» WORK ORDER: "Program" appears in how many lines of the entries? State only the number.

» GIVEN INFORMATION:
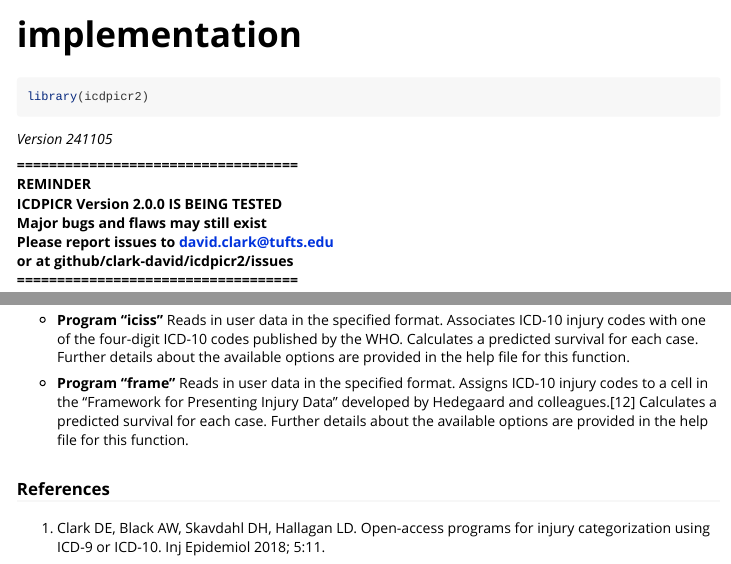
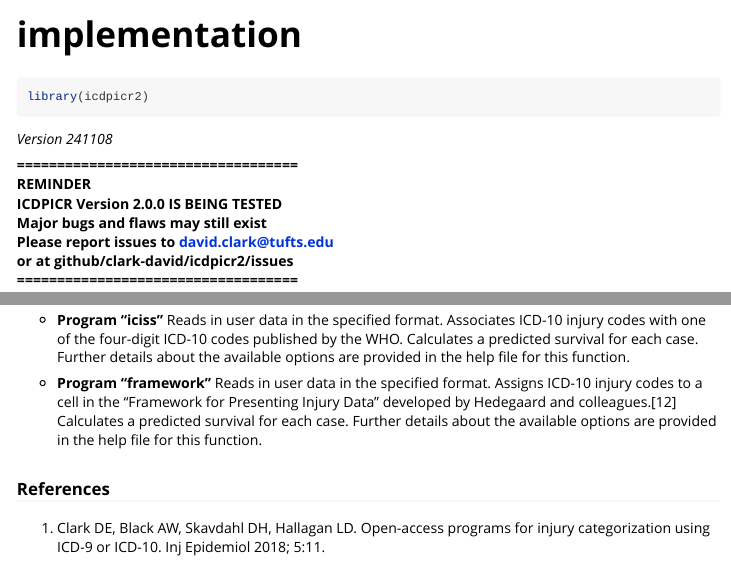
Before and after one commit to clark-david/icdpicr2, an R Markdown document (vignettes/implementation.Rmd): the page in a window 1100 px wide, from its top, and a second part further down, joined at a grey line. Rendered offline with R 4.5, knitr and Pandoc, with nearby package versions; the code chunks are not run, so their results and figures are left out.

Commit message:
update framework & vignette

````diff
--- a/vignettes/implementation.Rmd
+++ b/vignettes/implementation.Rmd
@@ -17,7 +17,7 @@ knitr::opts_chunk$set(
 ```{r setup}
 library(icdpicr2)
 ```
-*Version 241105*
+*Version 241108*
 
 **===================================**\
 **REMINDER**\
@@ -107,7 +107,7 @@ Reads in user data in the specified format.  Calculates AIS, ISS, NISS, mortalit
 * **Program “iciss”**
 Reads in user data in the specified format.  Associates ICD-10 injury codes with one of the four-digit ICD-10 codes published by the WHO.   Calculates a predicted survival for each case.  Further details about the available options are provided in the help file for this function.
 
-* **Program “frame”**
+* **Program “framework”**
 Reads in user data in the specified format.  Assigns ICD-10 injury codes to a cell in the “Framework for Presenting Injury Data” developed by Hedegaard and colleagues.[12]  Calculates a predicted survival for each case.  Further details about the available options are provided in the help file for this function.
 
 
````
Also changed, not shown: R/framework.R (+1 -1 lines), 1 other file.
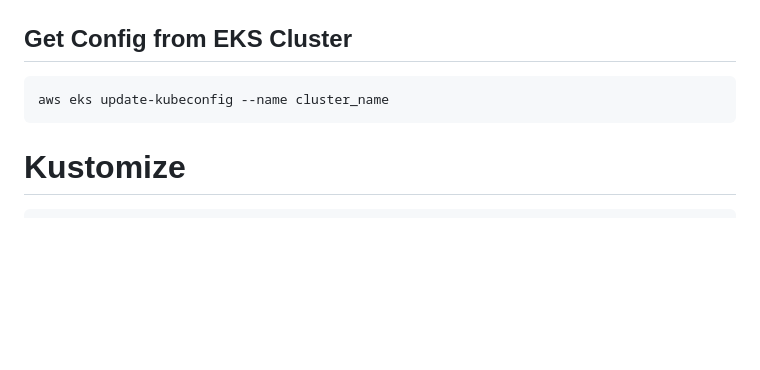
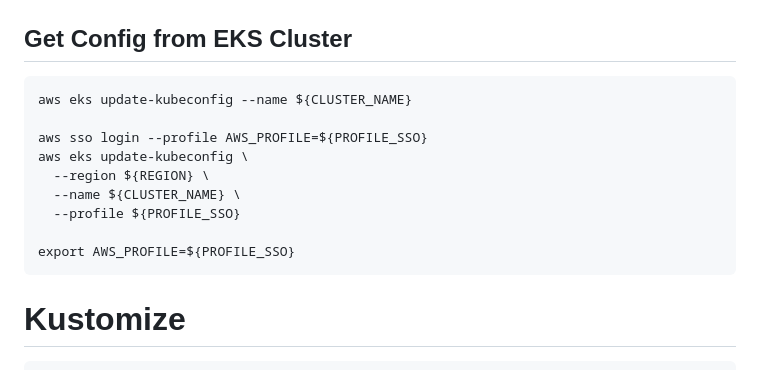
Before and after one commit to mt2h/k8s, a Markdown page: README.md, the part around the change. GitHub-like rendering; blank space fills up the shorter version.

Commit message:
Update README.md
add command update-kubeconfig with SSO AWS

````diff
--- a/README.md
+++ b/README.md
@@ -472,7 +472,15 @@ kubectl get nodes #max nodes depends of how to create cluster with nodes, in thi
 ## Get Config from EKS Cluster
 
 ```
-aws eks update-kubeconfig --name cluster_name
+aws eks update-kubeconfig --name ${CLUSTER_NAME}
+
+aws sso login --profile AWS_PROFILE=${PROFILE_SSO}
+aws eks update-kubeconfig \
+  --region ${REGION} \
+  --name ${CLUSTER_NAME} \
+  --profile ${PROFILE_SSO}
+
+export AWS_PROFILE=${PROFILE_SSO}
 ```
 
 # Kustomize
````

» OUTPUT BELOW: 3